"TB is an ancient killer, but we can end the disease by effective scale up use of new tools and guidelines that are currently available. The new Out of Step report shows that many countries are not making use of these advances, and as a result people are dying and the epidemic is continuing unabated," said Dr. Lucica Ditiu, Executive Director of The Stop TB Partnership.
"Despite the huge gaps, several countries have shown strong leadership in bringing their policies in line with international standards. The countries who had a policy in place for using Xpert MTB/RIF as the initial diagnostic test for all increased from 32% in our 2015 survey to 68% within the same group of countries surveyed in 2015. The countries with legal mechanisms to allow access to unregistered medicines increased from 65% in 2015 to 91% of countries in 2017. We hope countries will reach 100% adoption for all key policies by latest World TB Day on March 24th 2018," said Dr. Ditiu.
The Out of Step report shows for the first time progress on adoption of recently introduced TB guidelines. One year after the new WHO guidelines were released for the shortened nine month Drug-Resistant TB (DR-TB) treatment regimen, 45% of countries surveyed have included it in their policy. In addition, 50% of the countries have adopted the new pediatric fixed dose combinations for drug-sensitive TB as the standard of care, but only 29% of them have widely implemented this policy.
The report found that 34% of the countries surveyed had a policy requiring hospitalization for treatment of DR-TB. In the countries surveyed, 79% include the newer drug bedaquiline in their national guidelines, and 62% include delamanid in their guidelines; but globally, only 5% of people who could have benefitted had access to these drugs in 2016.
"With TB, the clock is ticking rapidly, as every 18 seconds a person dies of TB. We have to change that," said Sharonann Lynch, HIV and TB Policy Advisor at MSF’s Access Campaign. "The number of people diagnosed over the last four years has stalled, while the number of deaths has increased rather than decreased. Countries need to use new tools and step up the pace of their response."
The G20 governments are major contributors to the global TB response, with more than US$1.6 billion contributed to the Global Fund to Fight AIDS, Tuberculosis and Malaria in 2016. In the same time, the G20 countries account for 54% of the global TB burden.
Ahead of the G20 Leaders Summit, the Stop TB Partnership and MSF are calling on G20 leaders to mobilize their resources to get more people diagnosed, make effective diagnostics and treatments accessible to all people affected by TB, and to highlight the importance of fighting TB in their G20 Summit Leaders Declaration.

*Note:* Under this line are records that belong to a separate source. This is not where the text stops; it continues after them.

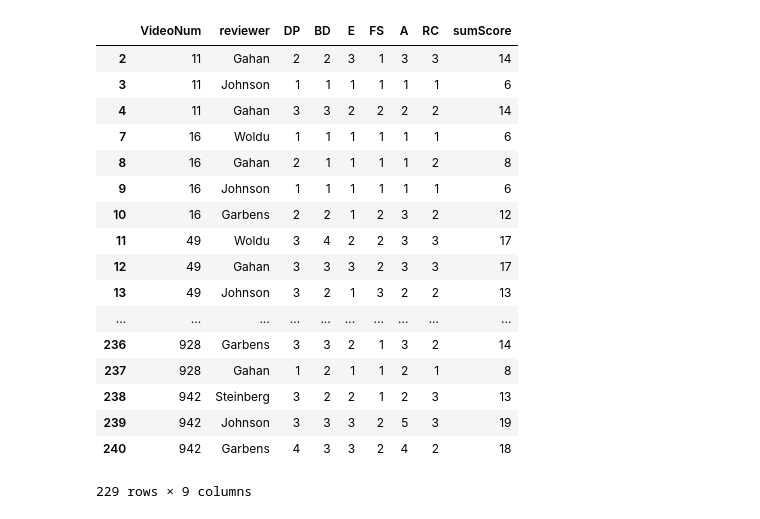
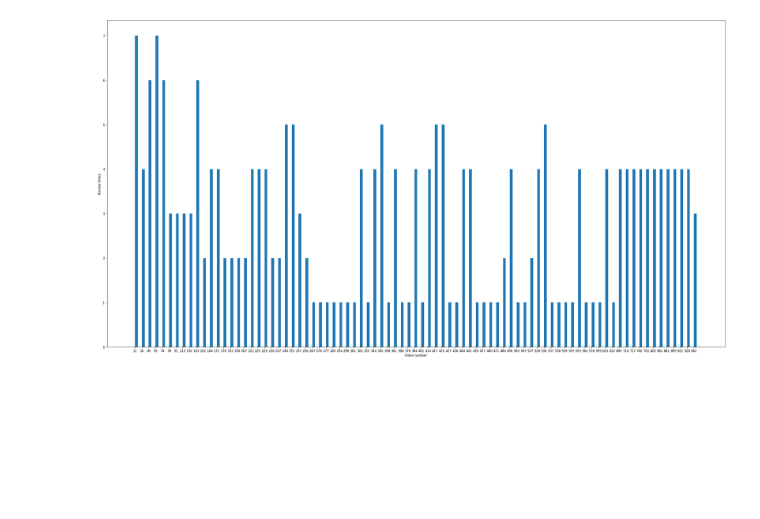
Before and after one commit to XingmingQu/surgery-video-analysis, a Jupyter notebook: notebooksAndModules/Untitled.ipynb, the cells around one changed output. Cells and saved outputs as stored; diff of their text form; code cells hidden in the pictures; blank space fills up the shorter version.

```diff
--- a/notebooksAndModules/Untitled.ipynb
+++ b/notebooksAndModules/Untitled.ipynb
@@ -3,25 +4,29 @@ import pandas as pd
+# %%
+ll=lh.Label("../2019_fall_labels.csv")
+
+review_times=[ll.get_review_times_by_video_number(i) for i in ll.get_video_number()]
+videoN=[str(i) for i in ll.get_video_number()]
+review_times
+
+import matplotlib.pyplot as plt
+
+objects = videoN
+y_pos = np.arange(len(objects))
+performance =review_times
+
+figure=plt.figure(figsize=(35,19))
+
+plt.bar(y_pos, performance, align='edge', width=0.4)
+plt.xticks(y_pos, objects)
+plt.ylabel('Review times')
+plt.xlabel('Video number')
+#plt.title('Programming language usage')
+
+plt.show()
+figure.savefig('foo.png', bbox_inches='tight')
+# %% [output]
+[figure, added]
 # %%
 data=pd.read_csv("../reviewer_list.csv")
 # %%
 data.drop_duplicates(keep=False,inplace=True)
-# %%
-data
-# %% [output]
-|  | VideoNum | reviewer | DP | BD | E | FS | A | RC | sumScore |
-| 2 | 11 | Gahan | 2 | 2 | 3 | 1 | 3 | 3 | 14 |
-| 3 | 11 | Johnson | 1 | 1 | 1 | 1 | 1 | 1 | 6 |
-| 4 | 11 | Gahan | 3 | 3 | 2 | 2 | 2 | 2 | 14 |
-| 7 | 16 | Woldu | 1 | 1 | 1 | 1 | 1 | 1 | 6 |
-| 8 | 16 | Gahan | 2 | 1 | 1 | 1 | 1 | 2 | 8 |
-| 9 | 16 | Johnson | 1 | 1 | 1 | 1 | 1 | 1 | 6 |
-| 10 | 16 | Garbens | 2 | 2 | 1 | 2 | 3 | 2 | 12 |
-| 11 | 49 | Woldu | 3 | 4 | 2 | 2 | 3 | 3 | 17 |
-| 12 | 49 | Gahan | 3 | 3 | 3 | 2 | 3 | 3 | 17 |
-| 13 | 49 | Johnson | 3 | 2 | 1 | 3 | 2 | 2 | 13 |
-| ... | ... | ... | ... | ... | ... | ... | ... | ... | ... |
-| 236 | 928 | Garbens | 3 | 3 | 2 | 1 | 3 | 2 | 14 |
-| 237 | 928 | Gahan | 1 | 2 | 1 | 1 | 2 | 1 | 8 |
-| 238 | 942 | Steinberg | 3 | 2 | 2 | 1 | 2 | 3 | 13 |
-| 239 | 942 | Johnson | 3 | 3 | 3 | 2 | 5 | 3 | 19 |
-| 240 | 942 | Garbens | 4 | 3 | 3 | 2 | 4 | 2 | 18 |
-229 rows × 9 columns
```
Also changed, not shown: parts of 2 cells of this notebook, 12 other files.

The Stop TB Partnership and MSF have launched a campaign to urge governments to bring their TB policies and practices in line with WHO recommendations by World TB Day 2018, called #StepUpforTB.
Join the campaign and show your support at www.stepupfortb.org.